Revision comparison data —
= Beginning of Section =
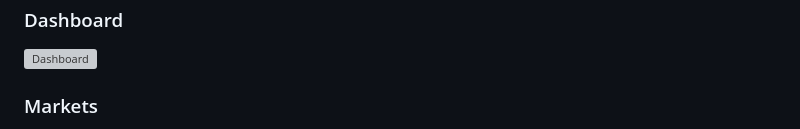
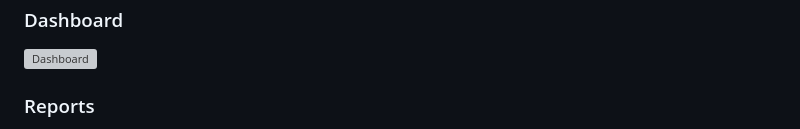
Before and after one commit to SamDesantos/Crypto-Analyst-Bot, a Markdown page: README.md, the part around one of its changes. Drawn GitHub-style; grey boxes are pictures that could not be loaded.

```diff
--- a/README.md
+++ b/README.md
@@ -82,5 +82,5 @@ The embedded intelligence engine covers leading protocols across every major sec
 
 ![Dashboard](Screenshots/dashboard.jpg)
 
-### Markets
+### Reports
 
```
Also changed, not shown: other parts of README.md (+1 -1 lines).
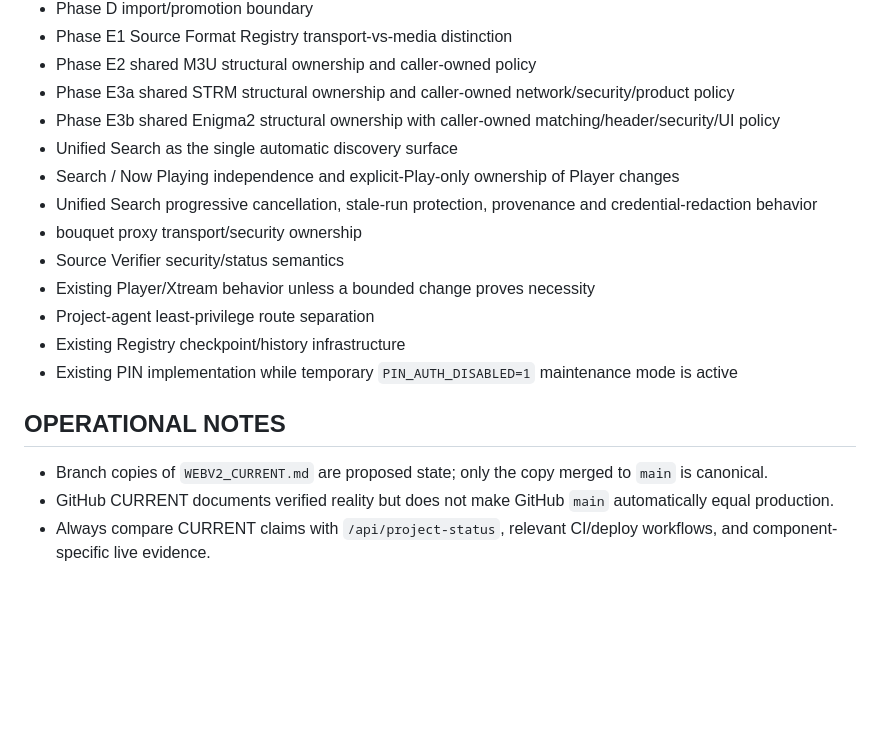
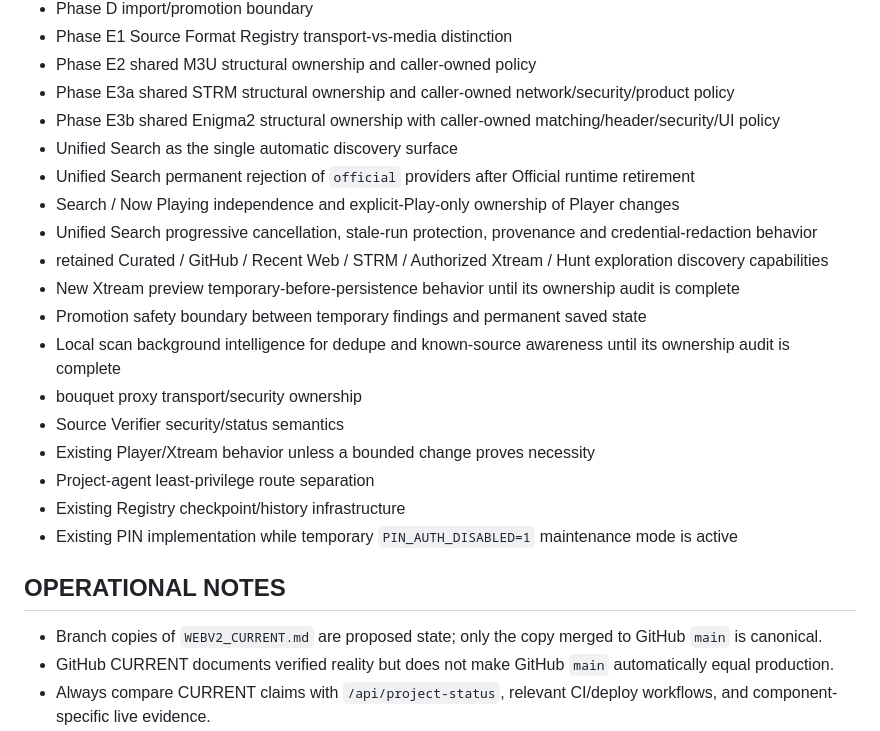
Before and after one commit to tonis1000/WebV2, a Markdown page: WEBV2_CURRENT.md, the part around one of its changes. Rendered like a GitHub page; blank space fills up the shorter version.

```diff
--- a/WEBV2_CURRENT.md
+++ b/WEBV2_CURRENT.md
@@ -111,8 +149,13 @@ Before the next major change, define the exact production problem first and the
 - Phase E3a shared STRM structural ownership and caller-owned network/security/product policy
 - Phase E3b shared Enigma2 structural ownership with caller-owned matching/header/security/UI policy
 - Unified Search as the single automatic discovery surface
+- Unified Search permanent rejection of `official` providers after Official runtime retirement
 - Search / Now Playing independence and explicit-Play-only ownership of Player changes
 - Unified Search progressive cancellation, stale-run protection, provenance and credential-redaction behavior
+- retained Curated / GitHub / Recent Web / STRM / Authorized Xtream / Hunt exploration discovery capabilities
+- New Xtream preview temporary-before-persistence behavior until its ownership audit is complete
+- Promotion safety boundary between temporary findings and permanent saved state
+- Local scan background intelligence for dedupe and known-source awareness until its ownership audit is complete
 - bouquet proxy transport/security ownership
 - Source Verifier security/status semantics
 - Existing Player/Xtream behavior unless a bounded change proves necessity
@@ -121,7 +164,7 @@ Before the next major change, define the exact production problem first and the
 - Existing PIN implementation while temporary `PIN_AUTH_DISABLED=1` maintenance mode is active
 
 ## OPERATIONAL NOTES
-- Branch copies of `WEBV2_CURRENT.md` are proposed state; only the copy merged to `main` is canonical.
+- Branch copies of `WEBV2_CURRENT.md` are proposed state; only the copy merged to GitHub `main` is canonical.
 - GitHub CURRENT documents verified reality but does not make GitHub `main` automatically equal production.
 - Always compare CURRENT claims with `/api/project-status`, relevant CI/deploy workflows, and component-specific live evidence.
 - Registry/D1 CURRENT is mirror/history/fallback; its CAS-protected write/editor path remains available for mirror synchronization and historical maintenance.
```
Also changed, not shown: other parts of WEBV2_CURRENT.md (+46 -8 lines).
= End of Section =
From the entries above, list each line with "README" in it.

Task solution —
Before and after one commit to SamDesantos/Crypto-Analyst-Bot, a Markdown page: README.md, the part around one of its changes. Drawn GitHub-style; grey boxes are pictures that could not be loaded.
--- a/README.md
+++ b/README.md
Also changed, not shown: other parts of README.md (+1 -1 lines).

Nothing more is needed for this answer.